by Dish Staff

Nick Gillespie wants to make cops wear recording devices:

While there is no simple fix to race relations in any part of American life, there is an obvious way to reduce violent law enforcement confrontations while also building trust in cops: Police should be required to use wearable cameras and record their interactions with citizens. These cameras—various models are already on the market—are small and unobtrusive and include safeguards against subsequent manipulation of any recordings.

“Everyone behaves better when they’re on video,” Steve Ward, the president of Vievu, a company that makes wearable gear, told ReasonTV earlier this year.
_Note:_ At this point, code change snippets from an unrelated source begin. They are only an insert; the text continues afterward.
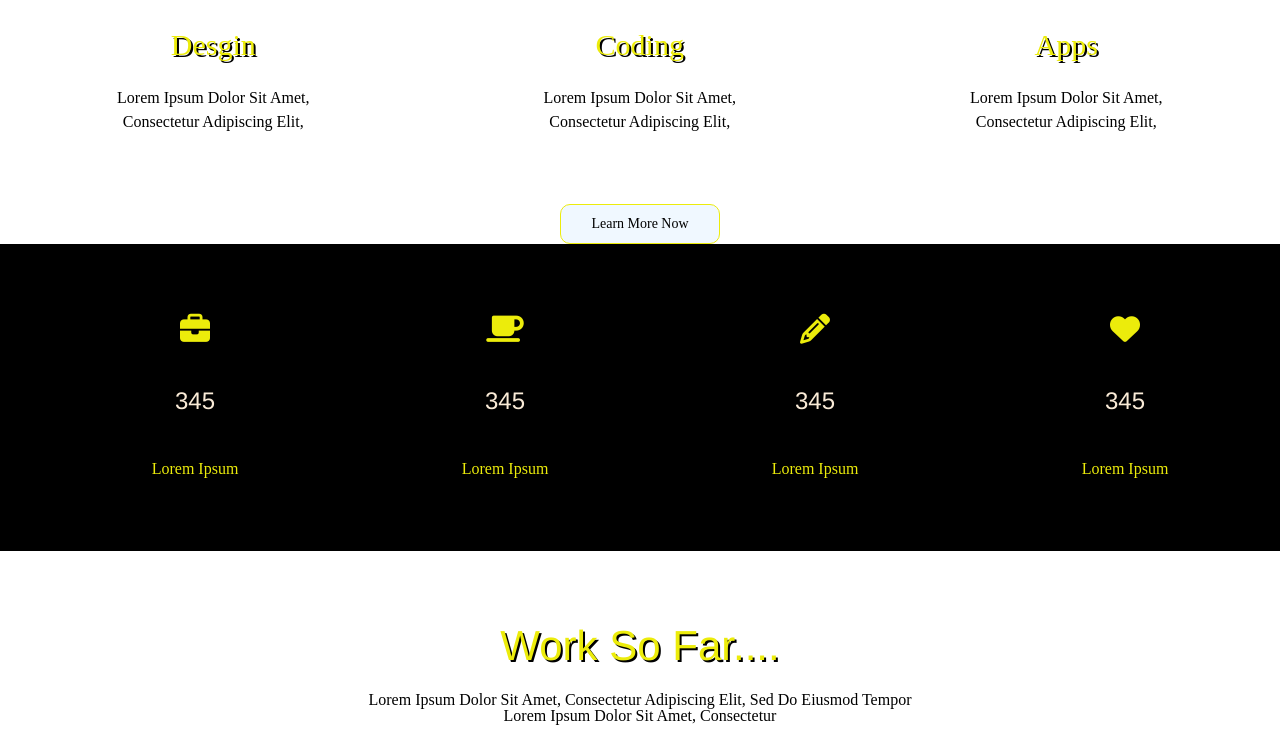
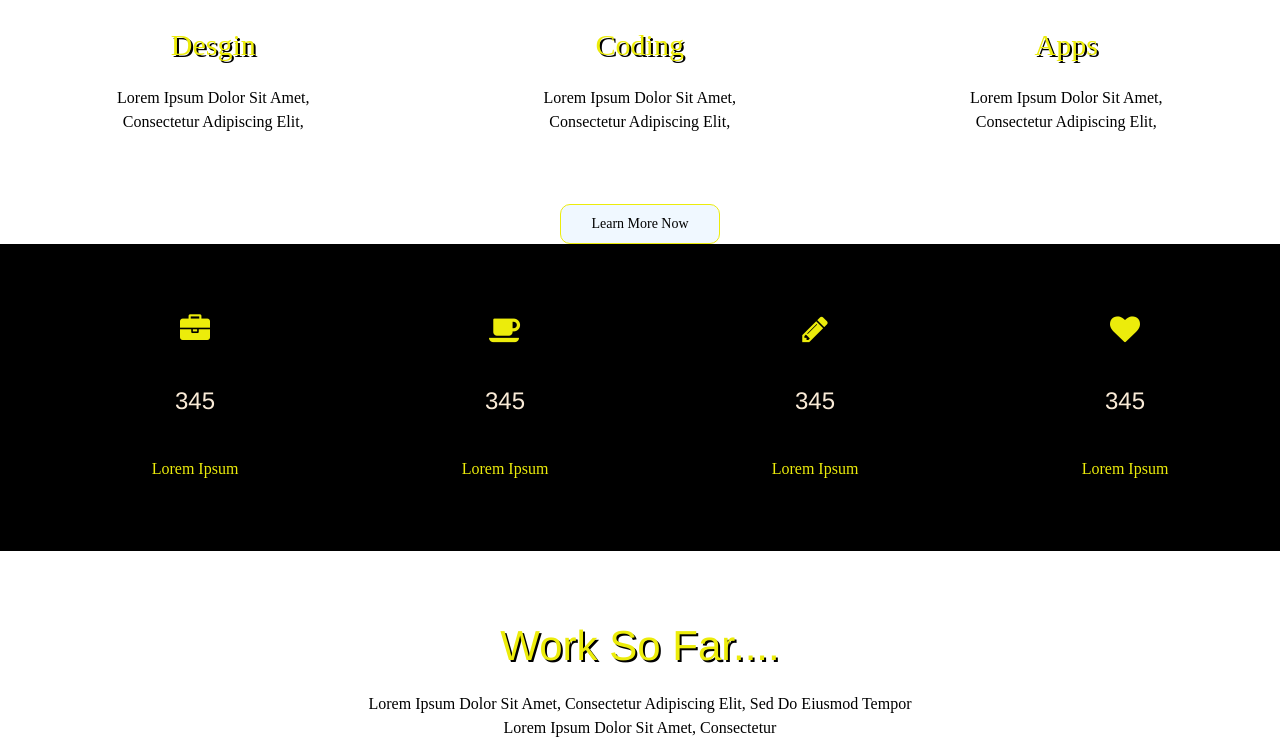
Before and after one commit to ay0o5h/project-2, a plain HTML site: page index.html in a window 1280 px wide. Shown: the part 751-1492 px from the top of the page. Drawn offline with Linux system fonts and the light colour scheme.

Commit message:
Update index.html

```diff
--- a/index.html
+++ b/index.html
@@ -5,7 +5,7 @@
     <meta name="viewport" content="width=device-width, initial-scale=1.0">
     <meta http-equiv="X-UA-Compatible" content="ie=edge">
     <title>home page</title>
-    <link rel="stylesheet" type="text/css"  href="https://cdnjs.cloudflare.com./ajax/libs/font-awesome/4.7.0/css/font-awesome.css">
+    <link rel="stylesheet" href="https://cdnjs.cloudflare.com/ajax/libs/font-awesome/4.7.0/css/font-awesome.min.css">
     <link rel="stylesheet" href="uikit.min.css"/>
     <link rel="stylesheet" href="uikit-rtl.min.css"/>
     <link rel="stylesheet" type="text/css" media="screen" href="style.css" />
```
Given that many departments already employ dashboard cameras in police cruisers, this would be a shift in degree, not kind.

Derek Thompson is on the same page:

When researchers studied the effect of cameras on police behavior, the conclusions were striking.

Within a year, the number of complaints filed against police officers in Rialto fell by 88 percent and “use of force” fell by 59 percent. “When you put a camera on a police officer, they tend to behave a little better, follow the rules a little better,” Chief William A. Farrar, the Rialto police chief, told the New York Times. “And if a citizen knows the officer is wearing a camera, chances are the citizen will behave a little better.”

Matt Stroud talked with attorney Scott Greenwood about putting cameras on cops:

“On-body recording systems [OBRS] would have been incredibly useful in Ferguson,” he says. “This is yet another controversial incident involving one officer and one subject, a minority youth who was unarmed,” a reference to Michael Brown, who was killed by police on August 9th. “OBRS would have definitively captured whatever interaction these two had that preceded the use of deadly force.” Armed with footage from an on-body camera system, it’s possible that police would’ve had no option but to take swift action against the officers involved — or if Brown’s behavior wasn’t as eyewitnesses describe, perhaps protests wouldn’t have swelled in the first place. Instead, the citizens of Ferguson are left with more questions than answers.

Moving forward, Greenwood doesn’t see how on-body cameras can be avoided. “I see no way moving forward in which Ferguson police do not use OBRS,” he says. “The proper use of OBRS is going to be a very important part of how these agencies restore legitimacy and public confidence.”